• Task requirements
Copy every line from the data below in which the string "TestResults" can be found.

*** Opening Data for this task ***

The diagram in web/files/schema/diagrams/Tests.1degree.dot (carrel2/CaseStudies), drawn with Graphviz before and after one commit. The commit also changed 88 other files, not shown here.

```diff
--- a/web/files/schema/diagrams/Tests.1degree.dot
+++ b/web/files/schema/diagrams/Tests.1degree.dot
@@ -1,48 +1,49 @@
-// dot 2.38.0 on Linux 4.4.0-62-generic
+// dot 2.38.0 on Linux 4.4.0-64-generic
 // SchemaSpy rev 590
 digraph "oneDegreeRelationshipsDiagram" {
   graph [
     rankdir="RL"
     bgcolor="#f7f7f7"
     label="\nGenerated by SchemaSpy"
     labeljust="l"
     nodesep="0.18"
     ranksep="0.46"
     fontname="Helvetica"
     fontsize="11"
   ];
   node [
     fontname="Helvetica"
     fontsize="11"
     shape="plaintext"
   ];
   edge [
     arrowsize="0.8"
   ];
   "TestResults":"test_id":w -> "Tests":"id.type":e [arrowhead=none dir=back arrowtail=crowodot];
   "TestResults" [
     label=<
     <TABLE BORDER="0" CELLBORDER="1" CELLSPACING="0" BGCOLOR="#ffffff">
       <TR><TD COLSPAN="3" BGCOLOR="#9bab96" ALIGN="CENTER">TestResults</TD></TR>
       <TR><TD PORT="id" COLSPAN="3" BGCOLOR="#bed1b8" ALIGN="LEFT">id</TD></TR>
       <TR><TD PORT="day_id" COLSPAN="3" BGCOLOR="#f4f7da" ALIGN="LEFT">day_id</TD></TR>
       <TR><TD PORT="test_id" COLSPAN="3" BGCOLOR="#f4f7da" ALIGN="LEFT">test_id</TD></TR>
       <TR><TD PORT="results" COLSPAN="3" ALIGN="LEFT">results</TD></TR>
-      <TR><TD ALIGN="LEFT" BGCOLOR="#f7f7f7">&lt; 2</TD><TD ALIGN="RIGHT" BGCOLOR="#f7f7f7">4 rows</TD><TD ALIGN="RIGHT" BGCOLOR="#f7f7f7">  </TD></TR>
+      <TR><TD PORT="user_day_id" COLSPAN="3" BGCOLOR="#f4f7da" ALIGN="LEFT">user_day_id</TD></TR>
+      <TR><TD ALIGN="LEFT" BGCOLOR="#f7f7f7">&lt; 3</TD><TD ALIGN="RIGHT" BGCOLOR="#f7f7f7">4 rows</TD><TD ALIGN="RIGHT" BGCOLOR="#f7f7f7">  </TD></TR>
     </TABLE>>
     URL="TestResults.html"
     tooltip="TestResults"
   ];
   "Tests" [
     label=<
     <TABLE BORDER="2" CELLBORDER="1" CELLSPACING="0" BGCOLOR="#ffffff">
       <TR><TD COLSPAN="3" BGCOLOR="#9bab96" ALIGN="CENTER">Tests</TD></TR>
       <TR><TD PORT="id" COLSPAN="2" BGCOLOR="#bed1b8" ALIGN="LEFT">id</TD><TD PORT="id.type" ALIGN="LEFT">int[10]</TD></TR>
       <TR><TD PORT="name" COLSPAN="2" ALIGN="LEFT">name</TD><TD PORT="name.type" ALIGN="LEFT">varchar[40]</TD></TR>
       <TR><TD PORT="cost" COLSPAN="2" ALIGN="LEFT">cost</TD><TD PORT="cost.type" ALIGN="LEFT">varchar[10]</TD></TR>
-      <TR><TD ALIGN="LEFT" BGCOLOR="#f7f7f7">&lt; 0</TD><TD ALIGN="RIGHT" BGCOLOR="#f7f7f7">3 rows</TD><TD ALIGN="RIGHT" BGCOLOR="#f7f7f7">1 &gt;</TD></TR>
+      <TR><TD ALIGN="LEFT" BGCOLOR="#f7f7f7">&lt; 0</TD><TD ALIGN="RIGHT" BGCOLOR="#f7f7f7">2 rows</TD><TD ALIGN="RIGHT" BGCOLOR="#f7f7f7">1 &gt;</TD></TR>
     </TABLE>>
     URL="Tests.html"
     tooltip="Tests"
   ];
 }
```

*** Closing Data for this task ***
*** Opening Data for this task ***

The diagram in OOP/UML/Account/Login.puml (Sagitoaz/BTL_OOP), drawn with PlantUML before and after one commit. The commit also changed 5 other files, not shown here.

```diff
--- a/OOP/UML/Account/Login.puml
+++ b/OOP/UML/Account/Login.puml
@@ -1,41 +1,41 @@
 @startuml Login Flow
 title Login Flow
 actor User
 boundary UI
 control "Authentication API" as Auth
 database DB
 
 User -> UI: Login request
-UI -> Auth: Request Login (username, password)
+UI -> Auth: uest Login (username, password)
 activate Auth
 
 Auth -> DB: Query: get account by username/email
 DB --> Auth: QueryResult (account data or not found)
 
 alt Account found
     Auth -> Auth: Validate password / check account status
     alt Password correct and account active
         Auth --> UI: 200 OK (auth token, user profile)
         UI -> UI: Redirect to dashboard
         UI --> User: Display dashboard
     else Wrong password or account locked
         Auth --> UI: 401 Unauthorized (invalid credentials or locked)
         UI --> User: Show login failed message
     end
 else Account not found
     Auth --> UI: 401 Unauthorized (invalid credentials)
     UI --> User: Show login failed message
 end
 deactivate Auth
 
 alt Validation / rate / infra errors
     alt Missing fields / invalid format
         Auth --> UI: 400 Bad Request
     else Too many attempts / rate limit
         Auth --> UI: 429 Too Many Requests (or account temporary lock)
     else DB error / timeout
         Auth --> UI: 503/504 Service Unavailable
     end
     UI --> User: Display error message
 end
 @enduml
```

*** Closing Data for this task ***

• Solution
   "TestResults":"test_id":w -> "Tests":"id.type":e [arrowhead=none dir=back arrowtail=crowodot];
   "TestResults" [
       <TR><TD COLSPAN="3" BGCOLOR="#9bab96" ALIGN="CENTER">TestResults</TD></TR>
     URL="TestResults.html"
     tooltip="TestResults"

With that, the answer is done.